Records provided below:

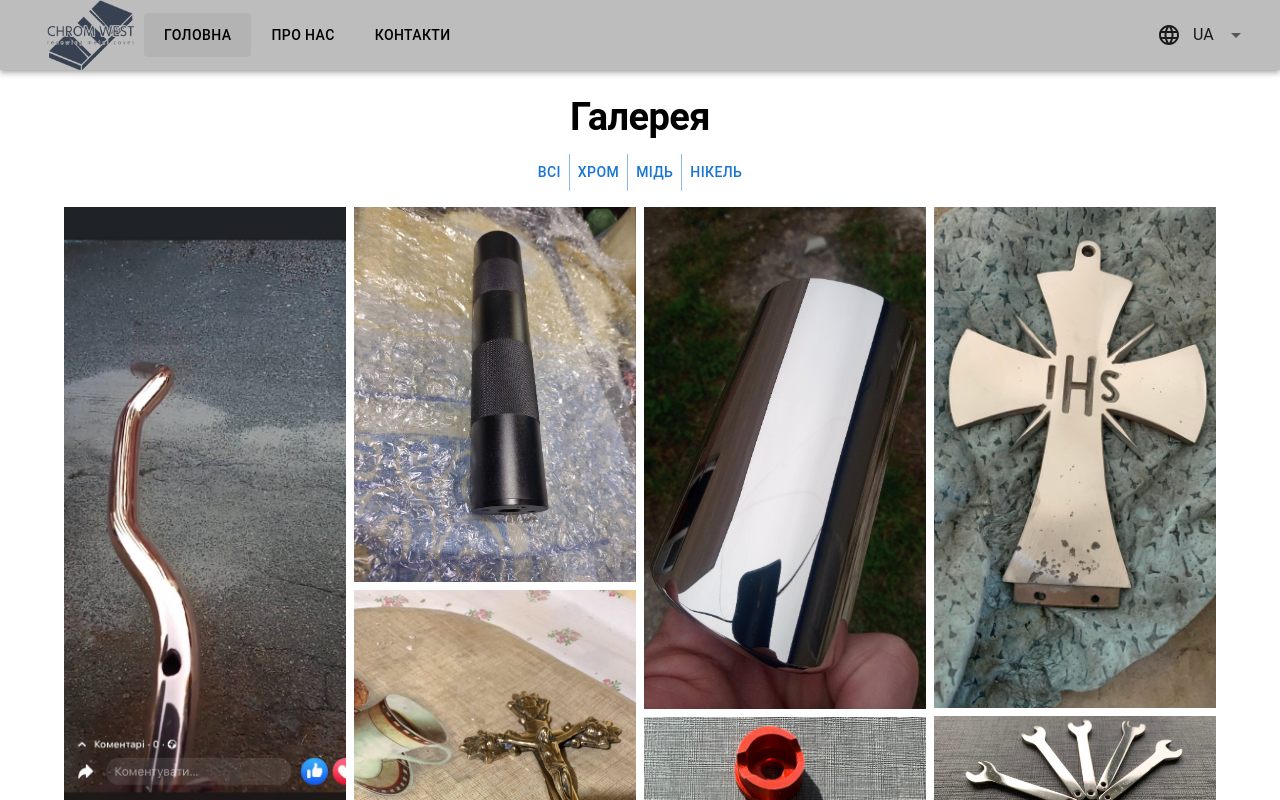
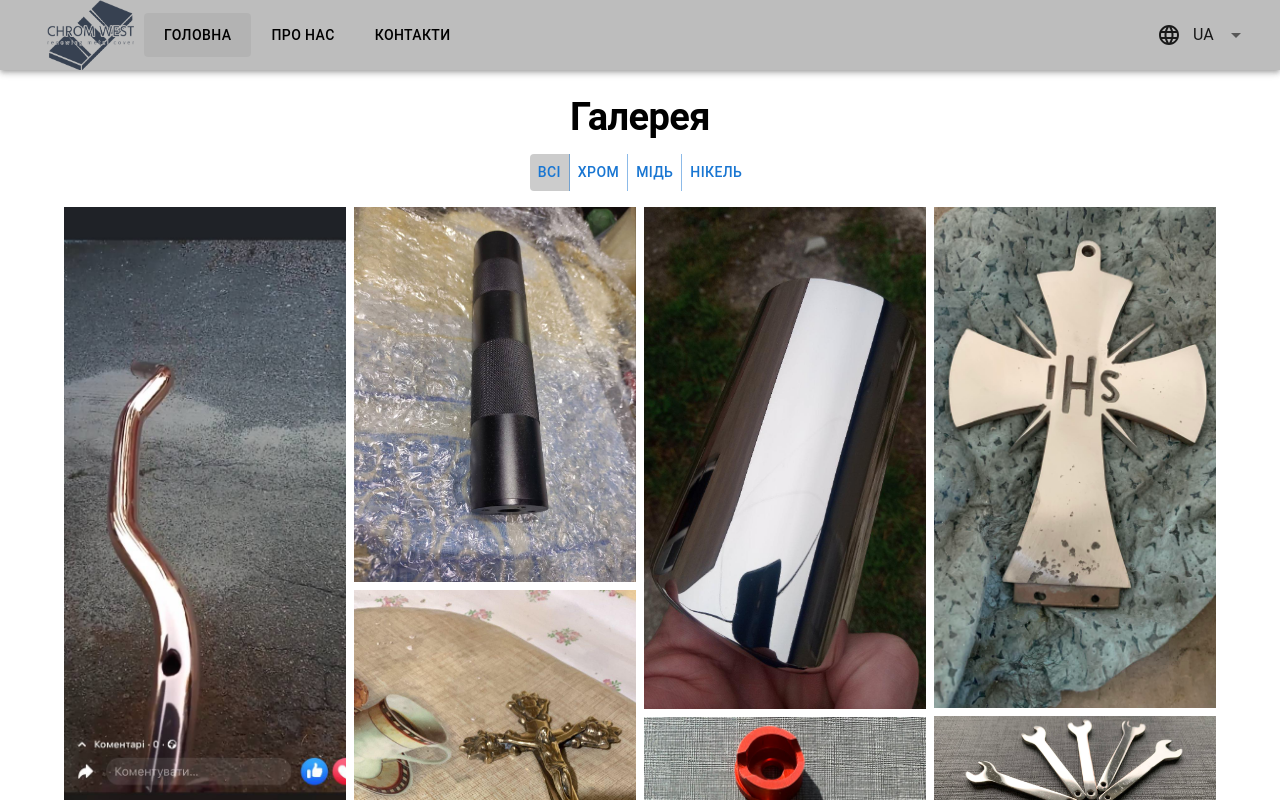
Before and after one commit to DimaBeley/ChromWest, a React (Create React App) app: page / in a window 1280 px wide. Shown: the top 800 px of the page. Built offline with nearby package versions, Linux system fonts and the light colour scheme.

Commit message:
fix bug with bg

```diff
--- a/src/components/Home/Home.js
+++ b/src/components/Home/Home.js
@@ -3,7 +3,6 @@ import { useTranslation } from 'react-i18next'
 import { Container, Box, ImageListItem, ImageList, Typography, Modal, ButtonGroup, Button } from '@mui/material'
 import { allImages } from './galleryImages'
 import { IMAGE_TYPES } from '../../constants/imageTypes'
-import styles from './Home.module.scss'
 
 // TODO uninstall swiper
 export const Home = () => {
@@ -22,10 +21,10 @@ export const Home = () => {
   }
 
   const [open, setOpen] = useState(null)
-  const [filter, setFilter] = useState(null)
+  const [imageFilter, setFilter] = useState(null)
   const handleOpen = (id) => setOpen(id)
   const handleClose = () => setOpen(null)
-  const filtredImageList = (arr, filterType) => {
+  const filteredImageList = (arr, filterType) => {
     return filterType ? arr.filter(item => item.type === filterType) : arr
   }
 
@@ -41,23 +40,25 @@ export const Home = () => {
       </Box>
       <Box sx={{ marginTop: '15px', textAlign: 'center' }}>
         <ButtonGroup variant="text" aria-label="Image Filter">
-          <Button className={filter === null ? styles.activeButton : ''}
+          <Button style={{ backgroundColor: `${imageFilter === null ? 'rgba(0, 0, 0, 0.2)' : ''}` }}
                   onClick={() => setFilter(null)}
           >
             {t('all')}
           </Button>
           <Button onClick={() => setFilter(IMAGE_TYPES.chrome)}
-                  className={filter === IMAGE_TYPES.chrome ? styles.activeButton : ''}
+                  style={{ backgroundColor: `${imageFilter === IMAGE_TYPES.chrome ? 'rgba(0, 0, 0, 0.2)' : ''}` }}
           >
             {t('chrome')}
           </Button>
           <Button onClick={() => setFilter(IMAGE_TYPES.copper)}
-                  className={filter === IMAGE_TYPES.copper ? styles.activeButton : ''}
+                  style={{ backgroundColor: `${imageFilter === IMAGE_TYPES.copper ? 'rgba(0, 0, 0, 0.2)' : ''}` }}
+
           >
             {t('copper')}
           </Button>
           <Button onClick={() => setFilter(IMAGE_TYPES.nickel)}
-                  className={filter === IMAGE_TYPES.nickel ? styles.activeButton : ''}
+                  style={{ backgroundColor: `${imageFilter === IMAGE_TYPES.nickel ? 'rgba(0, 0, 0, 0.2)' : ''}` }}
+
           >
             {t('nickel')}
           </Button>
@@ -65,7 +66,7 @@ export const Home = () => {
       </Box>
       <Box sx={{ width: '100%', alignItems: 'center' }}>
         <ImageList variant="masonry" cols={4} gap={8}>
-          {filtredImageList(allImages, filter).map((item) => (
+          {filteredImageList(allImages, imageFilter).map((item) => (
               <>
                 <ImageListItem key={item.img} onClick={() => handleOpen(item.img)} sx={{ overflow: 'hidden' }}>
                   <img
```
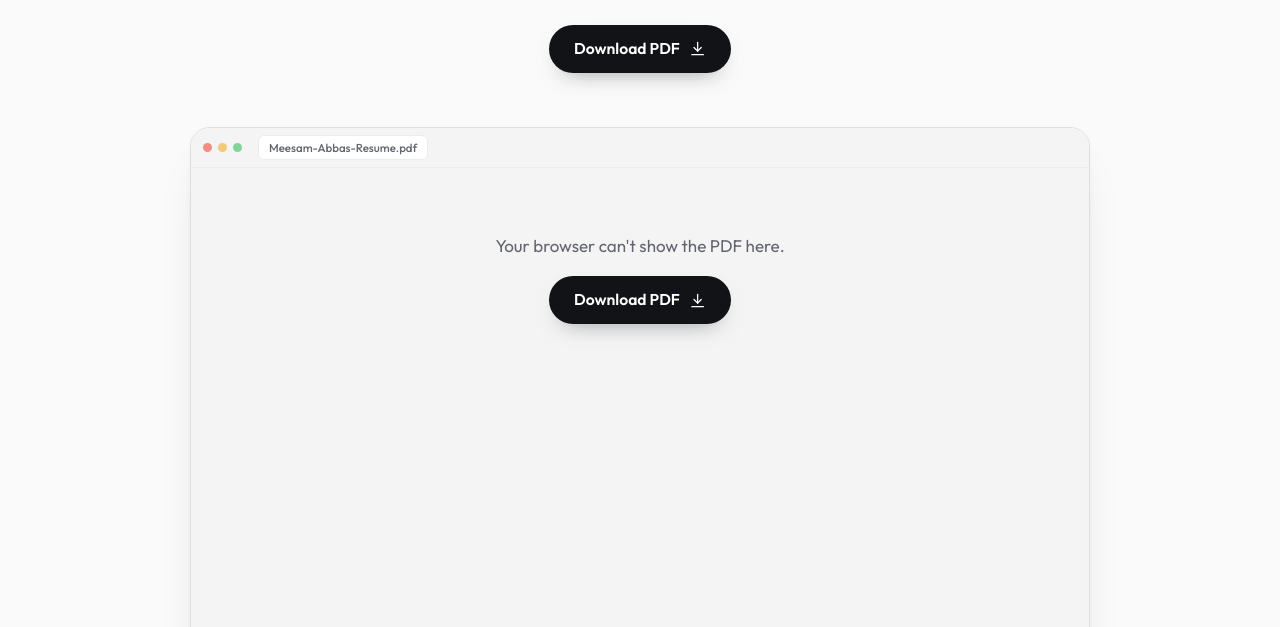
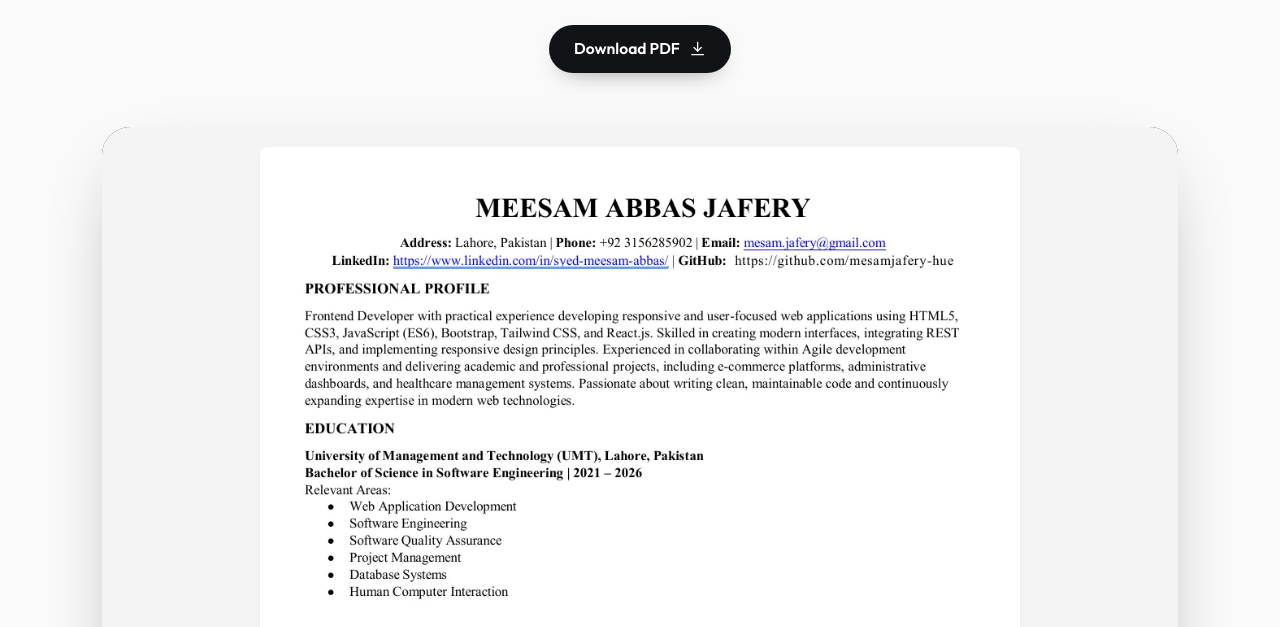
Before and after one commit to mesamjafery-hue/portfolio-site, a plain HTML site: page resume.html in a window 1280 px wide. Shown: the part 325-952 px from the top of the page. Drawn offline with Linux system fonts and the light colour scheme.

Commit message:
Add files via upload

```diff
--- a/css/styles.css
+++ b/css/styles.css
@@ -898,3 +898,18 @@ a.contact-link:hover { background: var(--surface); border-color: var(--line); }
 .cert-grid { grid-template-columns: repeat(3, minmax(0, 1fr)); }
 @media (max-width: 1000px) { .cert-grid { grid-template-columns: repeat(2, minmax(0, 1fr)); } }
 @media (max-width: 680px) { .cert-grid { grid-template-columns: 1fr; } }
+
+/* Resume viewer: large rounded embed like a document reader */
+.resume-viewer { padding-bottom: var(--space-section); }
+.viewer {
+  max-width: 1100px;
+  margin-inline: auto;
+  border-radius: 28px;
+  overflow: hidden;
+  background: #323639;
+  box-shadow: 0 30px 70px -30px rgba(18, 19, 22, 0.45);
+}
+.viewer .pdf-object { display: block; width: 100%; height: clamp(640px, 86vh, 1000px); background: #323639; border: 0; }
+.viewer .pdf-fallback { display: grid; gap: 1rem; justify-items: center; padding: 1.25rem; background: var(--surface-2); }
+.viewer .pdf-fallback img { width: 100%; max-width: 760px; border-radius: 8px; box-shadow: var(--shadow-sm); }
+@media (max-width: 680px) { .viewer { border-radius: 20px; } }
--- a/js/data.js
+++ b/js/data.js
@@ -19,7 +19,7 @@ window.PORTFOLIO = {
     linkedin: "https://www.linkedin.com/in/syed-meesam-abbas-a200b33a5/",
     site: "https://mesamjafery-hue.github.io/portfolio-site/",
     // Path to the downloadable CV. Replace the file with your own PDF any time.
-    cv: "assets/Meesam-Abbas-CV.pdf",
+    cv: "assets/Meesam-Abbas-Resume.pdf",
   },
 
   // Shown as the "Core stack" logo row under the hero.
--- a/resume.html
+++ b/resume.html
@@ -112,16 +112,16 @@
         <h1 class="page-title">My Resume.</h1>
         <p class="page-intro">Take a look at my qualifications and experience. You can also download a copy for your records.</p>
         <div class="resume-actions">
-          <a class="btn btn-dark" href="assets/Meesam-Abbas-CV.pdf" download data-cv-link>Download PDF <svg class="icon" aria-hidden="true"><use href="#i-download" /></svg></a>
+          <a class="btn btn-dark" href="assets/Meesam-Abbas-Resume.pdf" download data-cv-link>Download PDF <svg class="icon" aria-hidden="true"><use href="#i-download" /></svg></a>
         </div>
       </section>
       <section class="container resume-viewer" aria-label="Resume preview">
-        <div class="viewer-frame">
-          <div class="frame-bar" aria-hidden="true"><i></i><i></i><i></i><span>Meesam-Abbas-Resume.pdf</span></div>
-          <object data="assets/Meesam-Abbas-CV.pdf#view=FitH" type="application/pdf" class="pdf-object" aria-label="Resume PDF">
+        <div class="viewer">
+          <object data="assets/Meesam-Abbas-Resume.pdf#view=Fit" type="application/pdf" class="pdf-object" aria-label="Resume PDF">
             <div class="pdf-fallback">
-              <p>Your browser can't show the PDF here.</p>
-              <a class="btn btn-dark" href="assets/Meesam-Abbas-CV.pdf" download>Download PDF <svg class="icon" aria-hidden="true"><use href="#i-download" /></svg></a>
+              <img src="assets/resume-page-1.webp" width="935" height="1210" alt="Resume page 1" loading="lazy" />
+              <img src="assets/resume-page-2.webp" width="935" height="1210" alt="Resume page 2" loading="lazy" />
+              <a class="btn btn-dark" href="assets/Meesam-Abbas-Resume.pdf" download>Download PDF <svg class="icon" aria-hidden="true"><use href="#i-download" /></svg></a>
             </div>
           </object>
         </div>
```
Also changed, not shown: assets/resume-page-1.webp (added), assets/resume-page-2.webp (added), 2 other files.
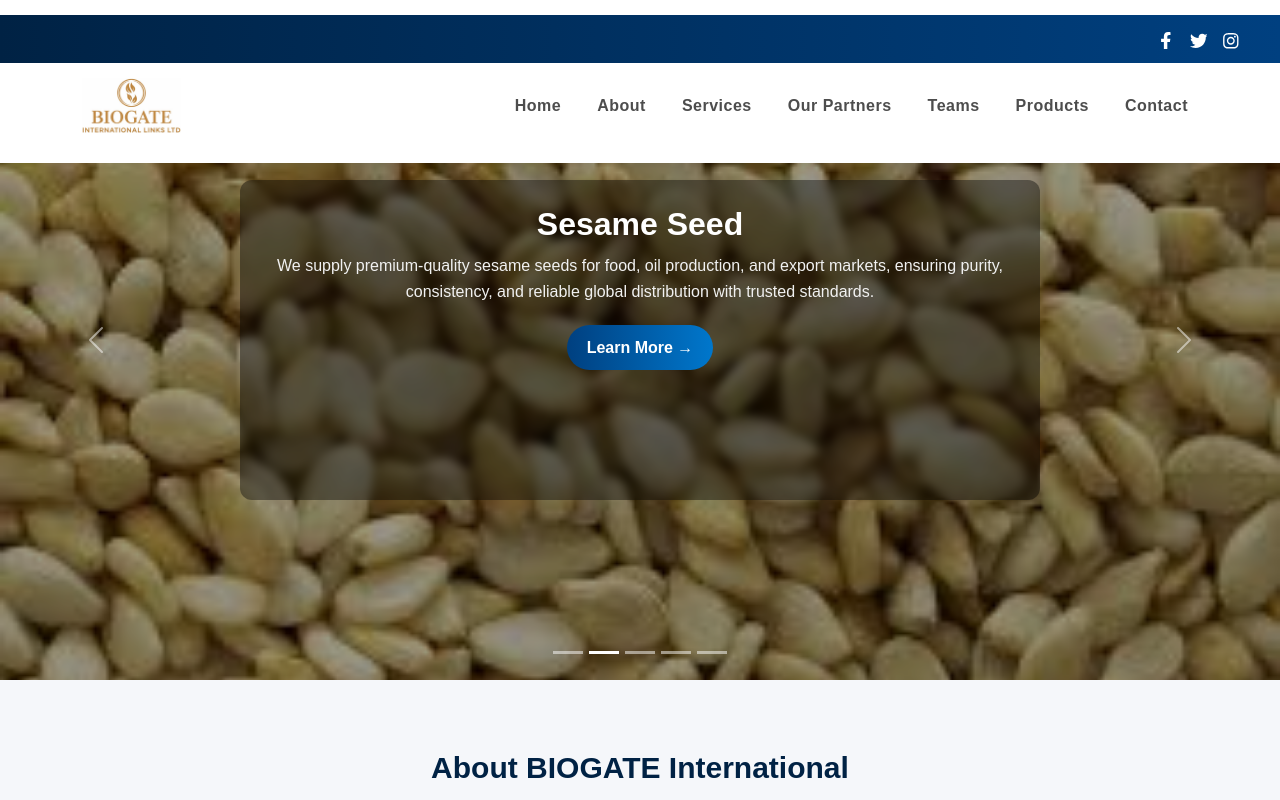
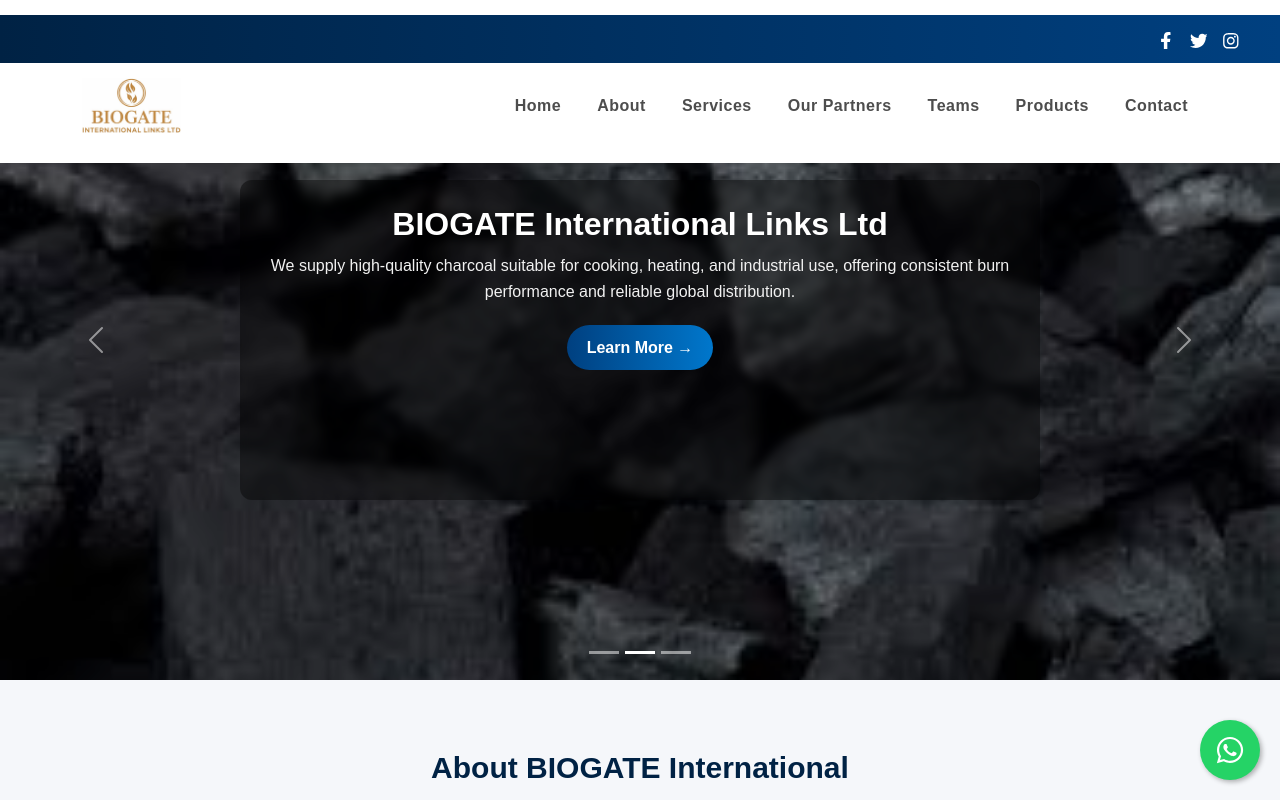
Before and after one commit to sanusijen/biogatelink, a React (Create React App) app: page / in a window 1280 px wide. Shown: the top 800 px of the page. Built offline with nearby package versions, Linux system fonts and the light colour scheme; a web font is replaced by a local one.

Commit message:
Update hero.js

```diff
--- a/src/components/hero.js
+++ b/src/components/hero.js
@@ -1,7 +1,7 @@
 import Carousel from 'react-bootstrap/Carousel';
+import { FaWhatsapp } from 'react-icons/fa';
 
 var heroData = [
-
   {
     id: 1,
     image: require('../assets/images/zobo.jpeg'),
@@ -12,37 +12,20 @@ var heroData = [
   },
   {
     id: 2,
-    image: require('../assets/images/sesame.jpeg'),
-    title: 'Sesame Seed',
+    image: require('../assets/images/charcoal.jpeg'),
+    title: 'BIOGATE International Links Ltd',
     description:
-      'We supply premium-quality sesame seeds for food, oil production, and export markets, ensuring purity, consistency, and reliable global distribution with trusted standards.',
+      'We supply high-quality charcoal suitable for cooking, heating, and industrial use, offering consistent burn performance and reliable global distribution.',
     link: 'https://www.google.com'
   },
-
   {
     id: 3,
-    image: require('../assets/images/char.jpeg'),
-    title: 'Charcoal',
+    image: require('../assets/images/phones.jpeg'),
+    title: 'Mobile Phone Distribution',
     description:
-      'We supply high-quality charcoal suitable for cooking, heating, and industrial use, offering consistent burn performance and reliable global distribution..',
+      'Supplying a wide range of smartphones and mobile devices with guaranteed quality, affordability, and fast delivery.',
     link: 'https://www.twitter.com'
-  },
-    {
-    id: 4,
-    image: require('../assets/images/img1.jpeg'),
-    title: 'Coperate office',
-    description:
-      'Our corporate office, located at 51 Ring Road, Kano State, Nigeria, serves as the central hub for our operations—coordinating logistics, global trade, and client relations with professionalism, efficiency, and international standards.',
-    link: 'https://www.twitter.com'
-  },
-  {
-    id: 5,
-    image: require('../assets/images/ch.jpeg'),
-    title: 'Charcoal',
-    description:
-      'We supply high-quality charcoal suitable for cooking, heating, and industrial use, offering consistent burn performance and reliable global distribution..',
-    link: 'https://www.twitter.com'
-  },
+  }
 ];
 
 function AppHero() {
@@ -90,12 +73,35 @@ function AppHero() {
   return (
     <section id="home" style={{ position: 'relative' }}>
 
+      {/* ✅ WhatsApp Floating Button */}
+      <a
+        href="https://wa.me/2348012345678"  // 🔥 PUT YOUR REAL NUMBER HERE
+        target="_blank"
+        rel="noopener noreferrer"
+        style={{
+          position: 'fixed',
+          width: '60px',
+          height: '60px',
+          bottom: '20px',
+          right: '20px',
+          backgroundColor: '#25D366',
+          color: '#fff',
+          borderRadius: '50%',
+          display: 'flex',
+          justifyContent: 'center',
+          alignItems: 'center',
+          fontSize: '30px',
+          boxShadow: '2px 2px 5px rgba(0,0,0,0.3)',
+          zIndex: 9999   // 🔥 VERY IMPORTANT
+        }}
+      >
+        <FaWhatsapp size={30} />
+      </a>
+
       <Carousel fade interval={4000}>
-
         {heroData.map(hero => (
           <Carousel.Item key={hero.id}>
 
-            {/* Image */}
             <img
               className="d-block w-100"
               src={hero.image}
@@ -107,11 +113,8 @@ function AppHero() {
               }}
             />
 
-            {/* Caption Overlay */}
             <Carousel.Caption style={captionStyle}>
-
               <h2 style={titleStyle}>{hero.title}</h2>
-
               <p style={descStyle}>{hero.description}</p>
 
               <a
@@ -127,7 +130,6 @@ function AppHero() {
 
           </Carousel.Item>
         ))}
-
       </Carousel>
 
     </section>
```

End of Records provided.

Across the records above, return every line that contains the word "lazy".

+              <img src="assets/resume-page-1.webp" width="935" height="1210" alt="Resume page 1" loading="lazy" />
+              <img src="assets/resume-page-2.webp" width="935" height="1210" alt="Resume page 2" loading="lazy" />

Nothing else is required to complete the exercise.